Did you know that if you smoke around others, especially children, your smoking harms the people you care about?  Smoking can affect the health of nonsmokers.  Smoke that comes from the burning of a tobacco product or smoke that is exhaled by smokers is called secondhand smoke.  Inhaling secondhand smoke is called involuntary or passive smoking.

The same cancer-causing chemicals inhaled by tobacco smokers are inhaled in lower amounts by people exposed to secondhand tobacco smoke.  Nonsmokers who are exposed to secondhand smoke have a higher risk of lung cancer and coronary heart disease. Children exposed to tobacco smoke have higher risks of the following:

  • Sudden infant death syndrome (SIDS).
  • Worsened asthma.
  • Ear infections.
  • Respiratory problems such as lung infections, coughing, wheezing, or trouble breathing.

Secondhand smoke is also bad for adults. It can cause lung cancer, and it is also bad for the heart.  It can even cause death.  Protect your family by making your home and car smoke -free.  Take your smoking outside and away from your loved ones.  Poisons from smoke linger in the air for up to seven days.  When you smoke inside the house or in your vehicle, you are exposing people to dangerous poisons even if

they are not present while you are smoking.

Smoking is the leading cause of cancer in the United States.  Smoking increases the risk of many types of cancer. These include:  lung cancer, throat cancer, mouth cancer, nasal cavity cancer, esophageal cancer,  stomach cancer, pancreatic cancer, kidney cancer, bladder cancer, cervical cancer, and acute myeloid leukemia.  A smoker’s risk of cancer can be 2 to 10 times higher than it is for a person who never smoked. This depends on how much and how long the person smoked.

Lung cancer is the leading cause of cancer death in both men and women. In 2014, about 19% of adult men and about 15% of adult women were smokers. In the last 30 years, the total number of smokers has decreased, especially among men. Since the 1980s, deaths caused by lung cancer in men have been decreasing.

From 2011 to 2014, smoking decreased among middle school and high school students. Raising the legal age to buy and use tobacco products is being studied as a way to prevent or decrease smoking and other tobacco use among young people.

Smoking during pregnancy may cause problems such as slow growth of the fetus and low birth weight.

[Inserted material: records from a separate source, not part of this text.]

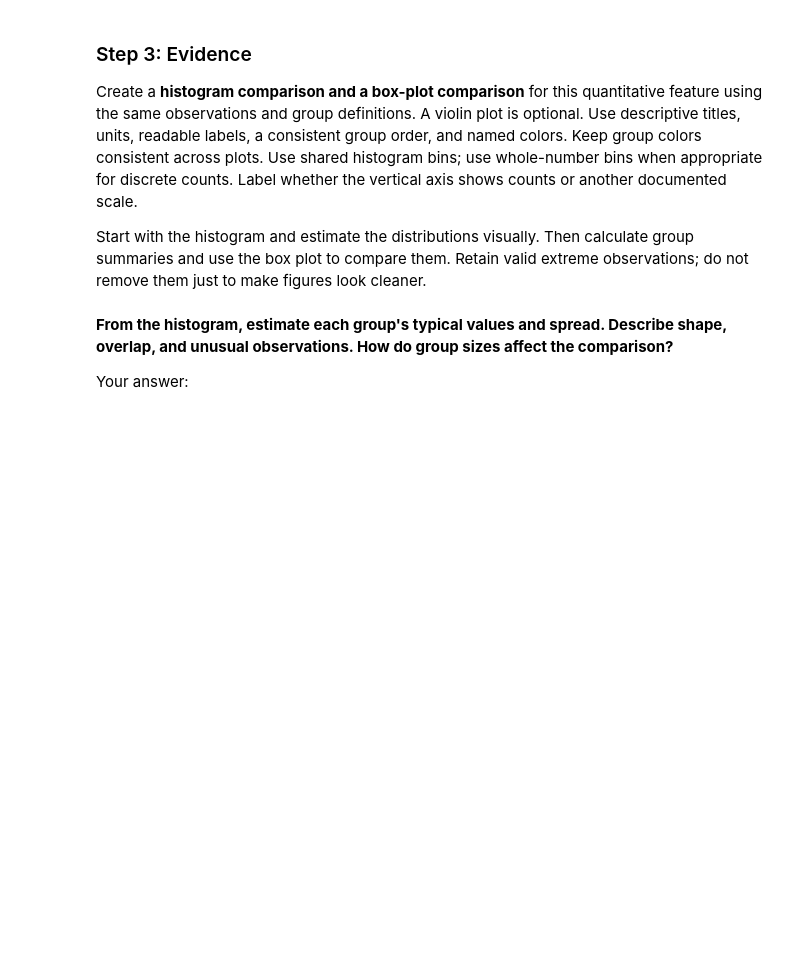
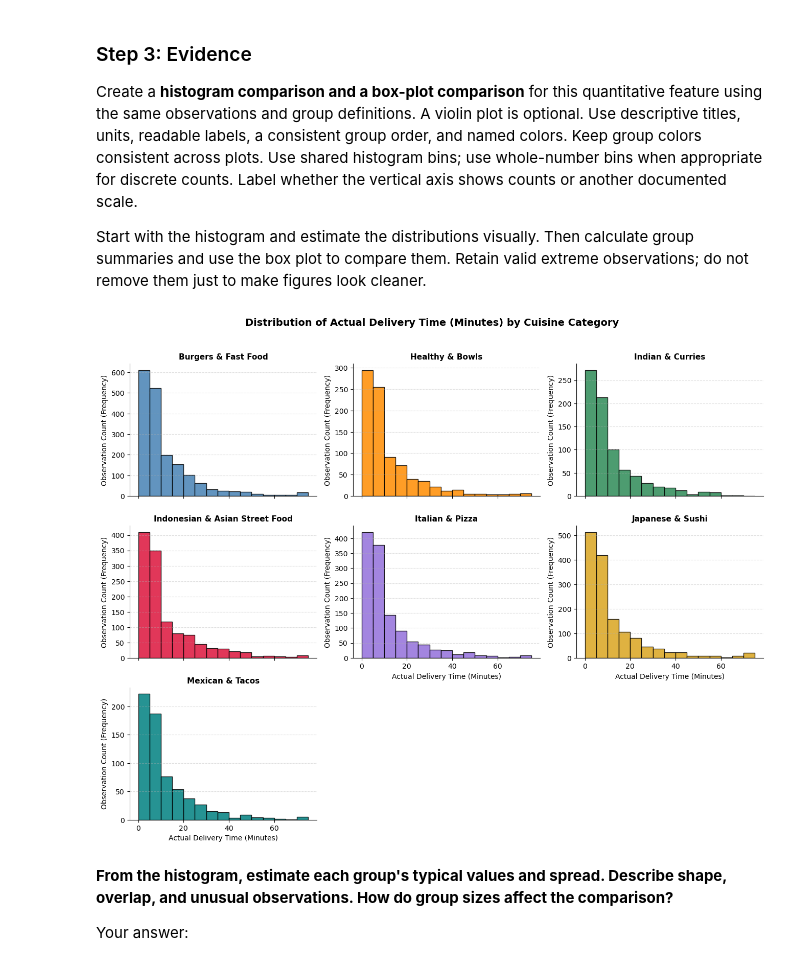
Before and after one commit to ChristopherCecil/Data_Visualization_and_Modeling_Campus, a Jupyter notebook: week02/lab/Lab - Comparing Distributions Across Groups.ipynb, the cells around one changed output. Saved outputs shown, nothing was run; the diff lists cells and outputs as text; code cells hidden in the pictures; blank space fills up the shorter version.

```diff
--- a/week02/lab/Lab - Comparing Distributions Across Groups.ipynb
+++ b/week02/lab/Lab - Comparing Distributions Across Groups.ipynb
@@ -509,6 +776,47 @@ Create a **histogram comparison and a box-plot comparison** for this quantitativ
 Start with the histogram and estimate the distributions visually. Then calculate group summaries and use the box plot to compare them. Retain valid extreme observations; do not remove them just to make figures look cleaner.
 # %%
 # Create and label the histogram comparison.
+# Compute shared whole-number bin edges (e.g., 5-minute intervals)
+min_time = int(np.floor(df_time['actual_delivery_time_min'].min()))
+max_time = int(np.ceil(df_time['actual_delivery_time_min'].max()))
+shared_bins = np.arange(min_time, max_time + 5, 5)
+
+# Plot faceted histograms with consistent order, colors, and axis labels
+g = sns.FacetGrid(
+    df_time,
+    col='cuisine_category',
+    col_order=cuisine_order,
+    col_wrap=3,
+    height=3.4,
+    aspect=1.3,
+    sharex=True,
+    sharey=False  # Keeps smaller cuisine sample sizes clearly visible
+)
+
+for ax, cuisine in zip(g.axes.flat, cuisine_order):
+    subset = df_time[df_time['cuisine_category'] == cuisine]
+    ax.hist(
+        subset['actual_delivery_time_min'],
+        bins=shared_bins,
+        color=cuisine_colors[cuisine],
+        edgecolor='black',
+        alpha=0.85
+    )
+    ax.set_title(cuisine, fontsize=11, fontweight='bold')
+    ax.set_xlabel('Actual Delivery Time (Minutes)')
+    ax.set_ylabel('Observation Count (Frequency)')
+    ax.grid(axis='y', linestyle='--', alpha=0.4)
+
+g.fig.suptitle(
+    'Distribution of Actual Delivery Time (Minutes) by Cuisine Category',
+    fontsize=14,
+    fontweight='bold',
+    y=1.02
+)
+plt.tight_layout()
+plt.show()
+# %% [output]
+[figure, added]
 # %% [markdown]
 **From the histogram, estimate each group's typical values and spread. Describe shape, overlap, and unusual observations. How do group sizes affect the comparison?**
 
```
Also changed, not shown: parts of 27 cells of this notebook.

The risk of most health problems from smoking, including cancer and heart and lung disease, can be lowered by stopping smoking.  People of all ages can improve their health if they quit smoking.  Quitting at a younger age will improve a person’s health even more. People who quit smoking cut their risk of lung cancer by 30% to 50% after 10 years compared to people who keep smoking, and they cut their risk of cancer of the mouth or esophagus in half within 5 years after quitting.

The damage caused by smoking is even worse for people who have had cancer.  They have an increased risk of cancer recurrence, new cancers, and long-term side effects from cancer treatment.  Quitting smoking and stopping other unhealthy behaviors can improve long-term health and quality of life.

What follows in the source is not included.